As the fossil fuel industry has shifted from outright denial to efforts to delay meaningful climate action, this is a clear part of this more subtle strategy.

The unexpected finding that natural gas is frequently mentioned together with renewables suggests that renewable messaging plays a role in rationalizing the development of natural gas and perpetuating fossil fuel reliance by the industry.

This finding builds on other scholarship which has examined the ways these powerful companies find ways to strategically downplay the urgent need for radical climate action. Twitter, as a way to directly talk to the public, becomes another mechanism to influence public opinion in order to oppose, weaken, delay and resist climate policy.

This backs up the conclusions of a 2022 study, which found a mismatch between oil and gas companies’ discourse and pledges vs their actions and investments. These large companies used a variety of communication strategies to portray an image of being environmentally friendly while perpetuating fossil fuel reliance, at once accepting the existence of climate change but justifying inaction or minimal effort to actually change. It concluded that no fossil fuel companies are currently on the way to a clean energy transition, and the increase in communication around renewables after 2015 likely doesn’t represent an increase in renewable investment. This climate delay strategy was named “all talk, little action”: pushing non-transformative ‘solutions’ that lead to climate delay over tangible action.

Strategic climate delay

The 2023 study was initially set up to examine how fossil fuel companies present themselves as a responsible part of the energy transition, through showcasing their small renewable projects online. Instead, the finding of natural gas mentioned in conjunction with renewables actually revealed how these companies strategically use discussion of renewable technologies as a way to reinforce the future of their core business, fossil fuels. These tweets perpetuate the idea that both are necessary. That, despite being a fossil fuel, natural gas is important for the future and is the ‘cleanest’ of all fossil fuel options. 

Essentially, they want to reinforce the status quo, and don’t intend to change their businesses at all.

This messaging also helps companies present fossil fuel extraction as a social good. The most prevalent topic of the natural gas tweets focuses on the role of natural gas in emissions reductions. This framing helps reinforce continued fossil fuel reliance and prevents an actual just transition, by implying that natural gas and renewables are equivalents, while actually continuing fossil fuel use that the world cannot afford.

It’s true that, of all fossil fuels, gas emits the lowest amount of CO2, so it’s technically cleaner than coal or oil. It is still, however, a polluting fossil fuel that we can’t keep using if we’re to meet the goals of the Paris Agreement, and a future of climate justice.

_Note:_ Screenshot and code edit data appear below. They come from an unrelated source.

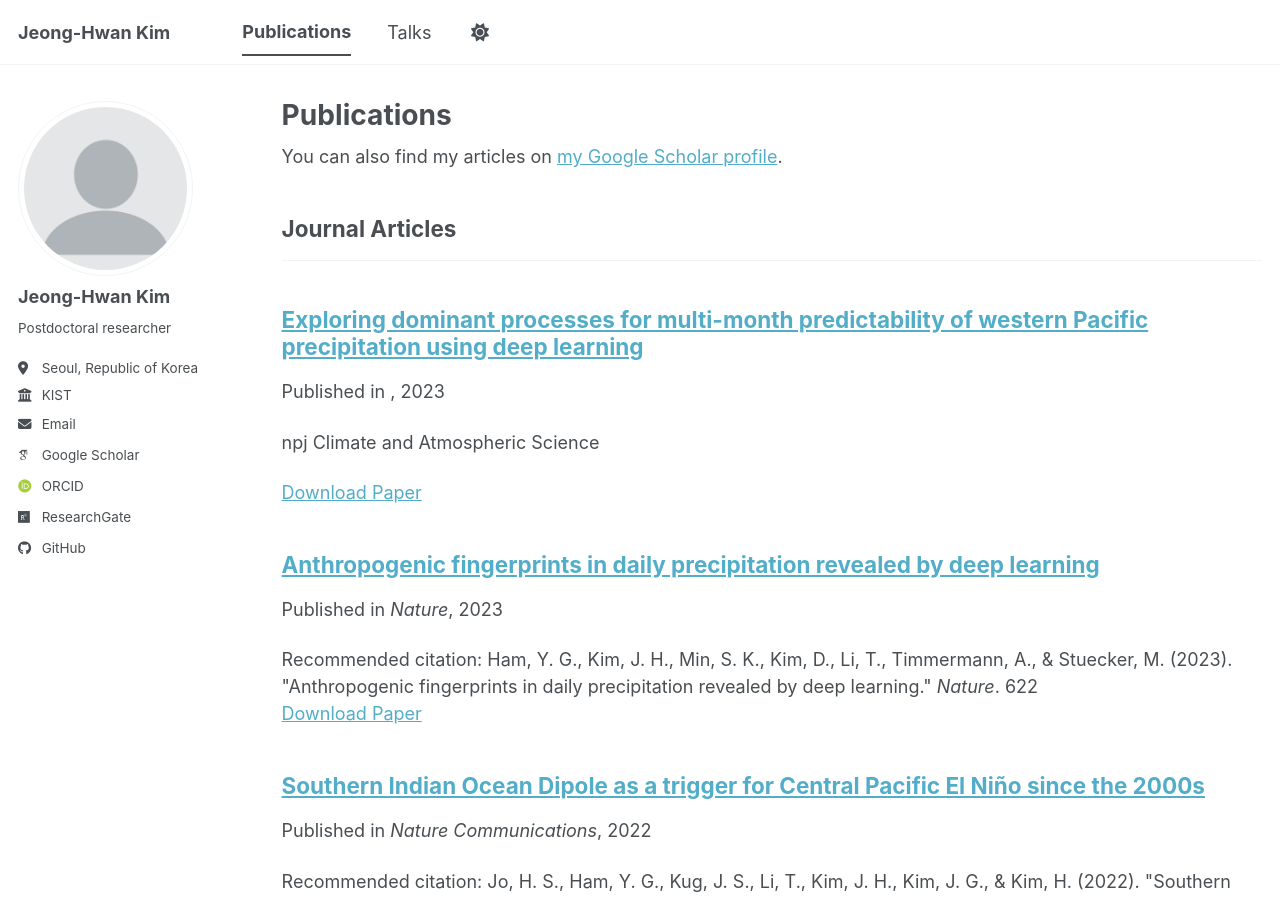
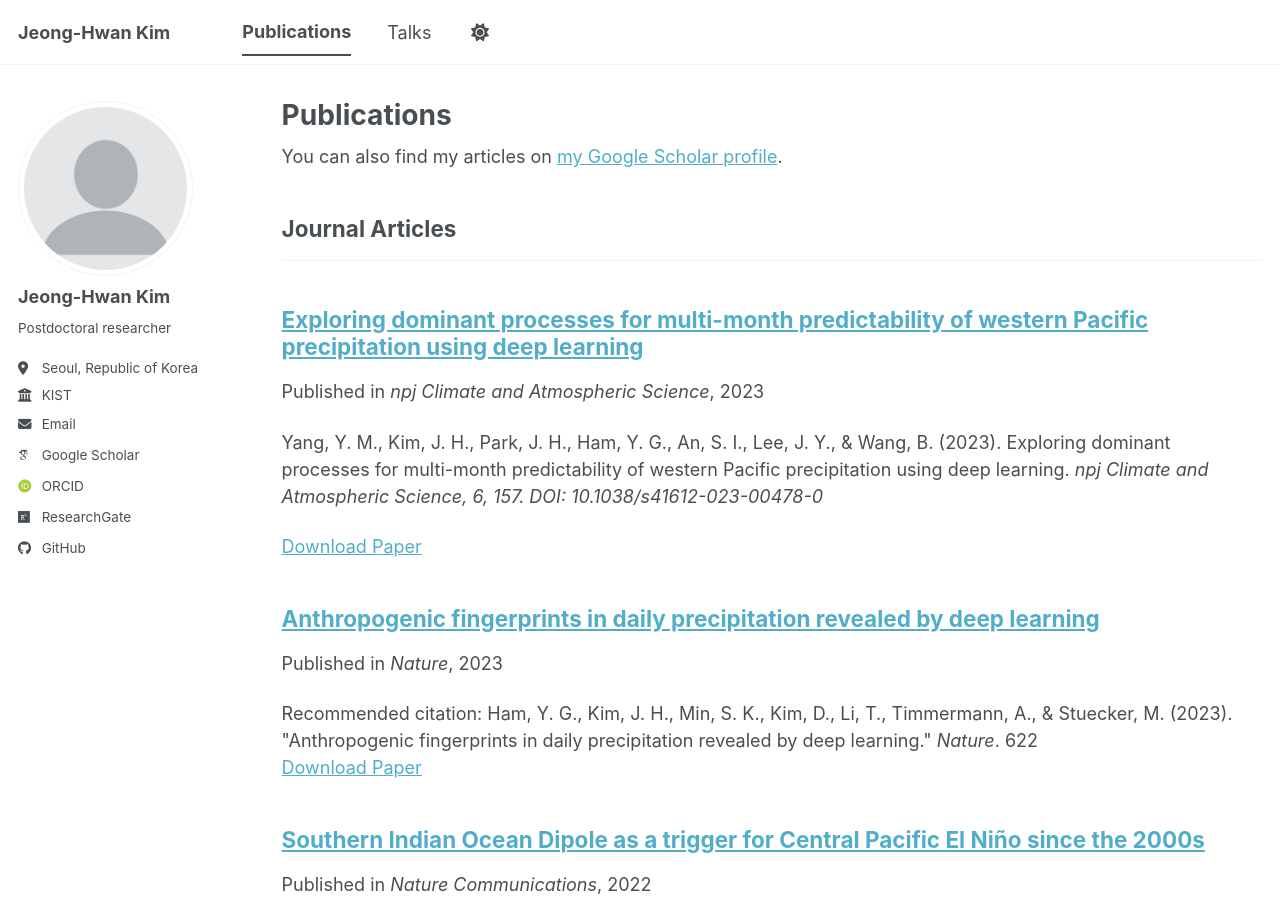
Before and after one commit to jeonghwan723/jeonghwan723.github.io, a Jekyll site: the page built from _pages/publications.html, in a window 1280 px wide and 900 px high. Built offline with Jekyll 4.4.1, drawn with Linux system fonts in a browser that asks for light colours; some web fonts are replaced; a script bundle is joined from its source files by our own code; library files that are not in the unit come from our copies.

Commit message:
Update paper007.md

```diff
--- a/_publications/paper007.md
+++ b/_publications/paper007.md
@@ -3,9 +3,9 @@ title: "Exploring dominant processes for multi-month predictability of western P
 collection: publications
 category: manuscripts
 permalink: /publication/paper007
-excerpt: 'npj Climate and Atmospheric Science'
+excerpt: 'Yang, Y. M., Kim, J. H., Park, J. H., Ham, Y. G., An, S. I., Lee, J. Y., & Wang, B. (2023). Exploring dominant processes for multi-month predictability of western Pacific precipitation using deep learning. <i>npj Climate and Atmospheric Science<i>, 6, 157. DOI: 10.1038/s41612-023-00478-0'
 date: 2023-09-30
-venue: ''
+venue: 'npj Climate and Atmospheric Science'
 paperurl: 'https://www.nature.com/articles/s41612-023-00478-0'
 ---
 
```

When policymakers and companies refer to a “low-carbon economy”, they are recognizing that there will be some carbon, but it should be as low as possible. Similarly, the tweets from the oil and gas industry refer to natural gas using the phrase “cleaner fuel” not “clean fuel”. These are subtle but strategic distinctions that perpetuate nebulous or simplistic understanding among the general public about the risks and benefits of fossil fuels.

Promoting natural gas as beneficial for the energy transition reinforces carbon lock-in, which contributes to delaying the energy transition to renewables.

This study proved that social media becomes another tool used by powerful companies to strategically maintain a dominant narrative that downplays the need for urgent radical and systemic climate action. The authors described it as ‘strategically communicating about renewables to delay the energy transition and obstruct action on climate change.’

This is why it’s more important than ever that we don’t fall for these lies, and continue to push back.

business as usual for oil and gas companies is becoming more difficult. Presenting themselves as engaged renewable energy promoters through their public messaging provides another mechanism to delay more impactful regulatory measures that could restrict fossil fuel supply, end fossil fuel exploration, and lead to larger transformative changes in the fossil fuel industry.

Let’s make sure they don’t get away with it.